A lamp with an unmistakable style and a veritable Kartell best seller; Ferrucio Laviani’s Bourgie admirably combines classicism, richness and tradition with innovation and irony. With a Baroque style, a wide shade with plissé effect that sets up a myriad play of reflections when lit and an attachment that allows it to be raised or lowered by the user, this is a lamp that is all about transformation. It is a decorative desk lamp and simple living room lighting, a sculpture but also a reading lamp that lends itself to many uses and as such is itself a strong communicator. It is no surprise that with the coming of its tenth anniversary of being in production, the team at Kartell decided to do something special for Bourgie.
This birthday celebration to pay tribute to twenty years of collaboration with Laviani and ten years of Bourgie, whilst also sparking the creative minds of the brilliant designers at Kartell, called for the team to reinterpret the lamp in a new and fun way. The result is a collection of 14 versions that are currently part of a travelling exhibition. The lamp has in the short time from 2004 to the present become somewhat of a veritable design icon, a transversal and eclectic lamp that shines in any context from the contemporary to the classic. As such, it was the perfect product to play with for designers Patricia Urquiola, Piero Lissoni, Front, Mario Bellini, Alberto Meda, Lenny Kravitz, Philippe Starck, Eugeni Quitllet, Christophe Pillet, Nendo, Tokujiin Yoshioka, Patrick Jouin, Ludovica+Roberto Palomba and Rodolfo Dordoni.

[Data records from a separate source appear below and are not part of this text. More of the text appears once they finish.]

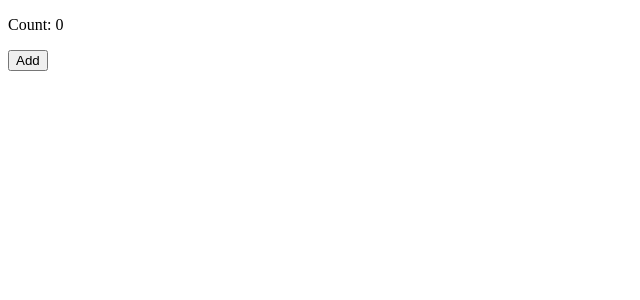
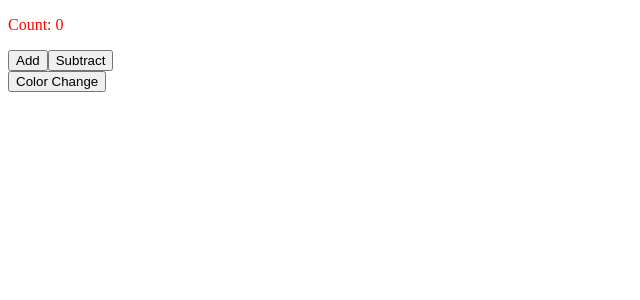
Before and after one commit to atikmahmud482/React-js-19-2025-, a React (Vite) app in the folder React-Full-Course/: page / in a window 1280 px wide. Shown: the top 300 px of the page, without its empty margins (0-640 px from the left). Built offline with nearby package versions, Linux system fonts and the light colour scheme.

Commit message:
useeffect

```diff
--- a/React-Full-Course/src/UseEffect.jsx
+++ b/React-Full-Course/src/UseEffect.jsx
@@ -1,15 +1,29 @@
-import React, { useState } from "react";
+import React, { useEffect, useState } from "react";
 
 function UseEffect() {
   const [count, setCount] = useState(0);
+  const [color, setColor] = useState("red");
+  useEffect(() => {
+    document.title = `Count: ${count} ${color}`;
+  }, [count, color]);
 
   function addCount() {
     setCount((c) => c + 1);
   }
+  function subtractCount() {
+    setCount((c) => c - 1);
+  }
+
+  function colorChange() {
+    setColor((c) => (c === "red" ? "blue" : "red"));
+  }
+
   return (
     <>
-      <p> Count: {count}</p>
+      <p style={{ color: color }}> Count: {count}</p>
       <button onClick={addCount}>Add</button>
+      <button onClick={subtractCount}>Subtract</button> <br />
+      <button onClick={colorChange}>Color Change</button>
     </>
   );
 }
```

Together they pushed the boundaries of design and suggested alternative interpretations and executions.
Starck chose an ironic interpretation, decorating the lamp with costume jewellery and stereotypically French symbols such as The Eiffel Tower, while Pillet dressed it in an elegant all black dress of matte felt. Front suggested a sort of genetic mutation, heating up its front to reshape, creating a lamp that leans over your shoulder to give you light whilst you read.
Urquiola disassembled Bourgie’s base and suspended its parts as a chandelier, deconstructing the lamp to reform it as a pendant light. Meanwhile, Bellini fashioned two into a standard lamp complete with coat hooks and umbrella stands. Nendo had a subversive take on the original, turning it upside down and rotating the silhouette, so that their two lamps together form a space that is the upside down Bourgie lamp. They also inverted the name, christening their sculptural piece ‘Eigruob’.
Quitlett gave a gift of the traditional lamp base with a birthday cake on top, ten candles for the ten years of production. Clearly it can be seen that each designer has reimagined the lamp and given it character, creating a new personality whilst retaining its original and distinctive charm. Perhaps what best sums up this celebration of design is the message on Jouin’s lamp, which reads ‘The Future is a Present from the Past’. Laviani himself views the project as ‘a manifesto whose key message is that ideas, culture and the differences of others can render the work of an individual more interesting and contemporary.’
Happy Birthday Bourgie – don’t forget to make a wish!